Revision tracking records:
* * *

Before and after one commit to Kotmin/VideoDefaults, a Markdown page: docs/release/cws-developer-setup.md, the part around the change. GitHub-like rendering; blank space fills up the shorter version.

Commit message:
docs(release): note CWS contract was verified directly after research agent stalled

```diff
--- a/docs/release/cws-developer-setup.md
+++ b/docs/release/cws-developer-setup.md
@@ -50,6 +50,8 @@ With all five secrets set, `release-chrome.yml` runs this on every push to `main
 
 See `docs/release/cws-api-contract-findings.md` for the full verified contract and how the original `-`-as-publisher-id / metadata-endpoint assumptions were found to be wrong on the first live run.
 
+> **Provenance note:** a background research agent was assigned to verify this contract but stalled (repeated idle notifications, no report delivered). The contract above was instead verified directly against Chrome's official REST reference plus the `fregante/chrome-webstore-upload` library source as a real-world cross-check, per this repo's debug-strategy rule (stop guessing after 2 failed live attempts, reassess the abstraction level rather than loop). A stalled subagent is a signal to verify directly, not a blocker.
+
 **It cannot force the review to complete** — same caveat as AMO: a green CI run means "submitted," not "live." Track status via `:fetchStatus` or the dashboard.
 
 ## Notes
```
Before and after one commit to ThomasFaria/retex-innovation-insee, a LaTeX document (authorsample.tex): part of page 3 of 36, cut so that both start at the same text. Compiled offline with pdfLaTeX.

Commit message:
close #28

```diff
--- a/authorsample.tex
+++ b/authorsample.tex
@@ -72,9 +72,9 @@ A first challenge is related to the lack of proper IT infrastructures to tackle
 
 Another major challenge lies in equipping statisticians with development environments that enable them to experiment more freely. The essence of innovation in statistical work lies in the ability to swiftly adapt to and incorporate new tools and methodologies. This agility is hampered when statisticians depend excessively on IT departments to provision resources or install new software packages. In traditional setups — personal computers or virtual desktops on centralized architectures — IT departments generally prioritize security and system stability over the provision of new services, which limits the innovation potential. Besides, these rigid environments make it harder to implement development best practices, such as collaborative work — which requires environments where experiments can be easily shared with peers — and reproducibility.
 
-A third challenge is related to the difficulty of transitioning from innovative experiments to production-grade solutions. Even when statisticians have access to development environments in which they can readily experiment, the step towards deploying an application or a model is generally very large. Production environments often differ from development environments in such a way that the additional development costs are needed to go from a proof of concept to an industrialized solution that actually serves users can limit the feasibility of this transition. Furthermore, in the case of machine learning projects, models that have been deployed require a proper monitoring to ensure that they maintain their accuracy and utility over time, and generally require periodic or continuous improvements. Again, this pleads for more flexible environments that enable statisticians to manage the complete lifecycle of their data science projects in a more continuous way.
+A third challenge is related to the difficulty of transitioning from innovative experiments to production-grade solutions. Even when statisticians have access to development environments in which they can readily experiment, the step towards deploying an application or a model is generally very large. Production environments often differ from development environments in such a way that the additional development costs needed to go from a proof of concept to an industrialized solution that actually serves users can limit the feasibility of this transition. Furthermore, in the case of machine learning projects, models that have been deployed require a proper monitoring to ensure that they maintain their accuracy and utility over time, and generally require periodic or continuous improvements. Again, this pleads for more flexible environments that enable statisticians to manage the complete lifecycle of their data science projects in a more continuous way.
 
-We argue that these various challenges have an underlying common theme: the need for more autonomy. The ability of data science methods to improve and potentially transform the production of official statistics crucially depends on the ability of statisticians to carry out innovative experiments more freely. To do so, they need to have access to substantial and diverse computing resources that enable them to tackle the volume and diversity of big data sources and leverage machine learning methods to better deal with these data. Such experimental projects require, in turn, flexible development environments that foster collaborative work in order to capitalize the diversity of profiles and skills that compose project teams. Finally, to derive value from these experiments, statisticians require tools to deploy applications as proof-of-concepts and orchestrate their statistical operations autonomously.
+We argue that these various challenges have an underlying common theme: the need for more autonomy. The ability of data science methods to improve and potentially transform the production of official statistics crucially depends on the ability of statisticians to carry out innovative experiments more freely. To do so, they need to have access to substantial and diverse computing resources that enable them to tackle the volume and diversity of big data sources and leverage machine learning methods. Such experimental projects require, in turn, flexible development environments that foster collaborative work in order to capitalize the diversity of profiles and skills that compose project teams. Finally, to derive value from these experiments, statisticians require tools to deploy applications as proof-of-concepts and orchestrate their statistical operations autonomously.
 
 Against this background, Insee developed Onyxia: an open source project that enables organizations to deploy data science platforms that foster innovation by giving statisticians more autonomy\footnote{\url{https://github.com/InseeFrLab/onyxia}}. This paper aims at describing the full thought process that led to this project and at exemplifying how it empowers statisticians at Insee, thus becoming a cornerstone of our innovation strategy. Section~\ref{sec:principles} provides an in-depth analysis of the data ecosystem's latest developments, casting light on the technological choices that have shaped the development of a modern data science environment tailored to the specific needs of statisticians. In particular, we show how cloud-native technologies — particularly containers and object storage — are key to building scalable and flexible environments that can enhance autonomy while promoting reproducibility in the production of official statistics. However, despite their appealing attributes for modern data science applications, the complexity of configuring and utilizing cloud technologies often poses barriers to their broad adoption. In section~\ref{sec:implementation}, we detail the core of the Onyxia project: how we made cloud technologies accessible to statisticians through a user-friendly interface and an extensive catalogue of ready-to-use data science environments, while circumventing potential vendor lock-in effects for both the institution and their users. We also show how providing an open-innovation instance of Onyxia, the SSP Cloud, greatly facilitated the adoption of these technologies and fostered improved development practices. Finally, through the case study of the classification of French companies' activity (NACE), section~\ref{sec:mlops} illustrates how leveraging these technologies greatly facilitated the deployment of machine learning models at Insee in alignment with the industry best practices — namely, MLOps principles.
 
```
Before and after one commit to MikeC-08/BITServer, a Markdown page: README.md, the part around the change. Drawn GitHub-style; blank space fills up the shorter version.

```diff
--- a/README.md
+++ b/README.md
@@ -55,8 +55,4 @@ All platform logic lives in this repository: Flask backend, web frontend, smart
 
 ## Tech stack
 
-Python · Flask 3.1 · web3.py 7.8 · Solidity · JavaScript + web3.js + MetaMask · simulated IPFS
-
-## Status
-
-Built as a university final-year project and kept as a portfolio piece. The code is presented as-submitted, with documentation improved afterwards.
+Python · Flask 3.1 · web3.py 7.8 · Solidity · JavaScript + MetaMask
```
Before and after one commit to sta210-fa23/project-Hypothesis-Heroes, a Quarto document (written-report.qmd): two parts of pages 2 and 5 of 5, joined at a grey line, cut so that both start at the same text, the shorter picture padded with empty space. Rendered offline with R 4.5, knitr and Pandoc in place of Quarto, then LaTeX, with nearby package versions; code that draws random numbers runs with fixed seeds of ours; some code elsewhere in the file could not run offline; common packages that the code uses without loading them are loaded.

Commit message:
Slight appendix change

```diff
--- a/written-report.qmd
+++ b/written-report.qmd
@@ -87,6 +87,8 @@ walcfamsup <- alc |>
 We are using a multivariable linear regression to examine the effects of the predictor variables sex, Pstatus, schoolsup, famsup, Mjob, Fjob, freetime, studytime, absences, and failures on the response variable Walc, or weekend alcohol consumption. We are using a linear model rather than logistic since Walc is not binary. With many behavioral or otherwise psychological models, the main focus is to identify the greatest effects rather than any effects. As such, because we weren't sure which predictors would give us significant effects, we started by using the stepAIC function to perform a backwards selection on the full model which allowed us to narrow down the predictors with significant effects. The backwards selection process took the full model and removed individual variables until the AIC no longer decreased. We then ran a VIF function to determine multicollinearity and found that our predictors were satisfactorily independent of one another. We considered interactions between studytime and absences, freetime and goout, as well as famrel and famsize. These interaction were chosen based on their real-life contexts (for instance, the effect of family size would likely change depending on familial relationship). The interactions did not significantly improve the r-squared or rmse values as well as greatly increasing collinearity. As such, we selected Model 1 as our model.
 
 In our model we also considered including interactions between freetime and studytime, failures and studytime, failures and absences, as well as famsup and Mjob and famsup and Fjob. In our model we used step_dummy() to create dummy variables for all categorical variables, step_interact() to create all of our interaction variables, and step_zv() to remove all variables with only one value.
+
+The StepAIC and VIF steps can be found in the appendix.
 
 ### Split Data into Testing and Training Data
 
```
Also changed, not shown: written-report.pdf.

* * *

EXERCISE DESCRIPTION: Scan the entries above for the word "research", then copy every line in which it occurs.

EXPECTED ANSWER:
docs(release): note CWS contract was verified directly after research agent stalled
+> **Provenance note:** a background research agent was assigned to verify this contract but stalled (repeated idle notifications, no report delivered). The contract above was instead verified directly against Chrome's official REST reference plus the `fregante/chrome-webstore-upload` library source as a real-world cross-check, per this repo's debug-strategy rule (stop guessing after 2 failed live attempts, reassess the abstraction level rather than loop). A stalled subagent is a signal to verify directly, not a blocker.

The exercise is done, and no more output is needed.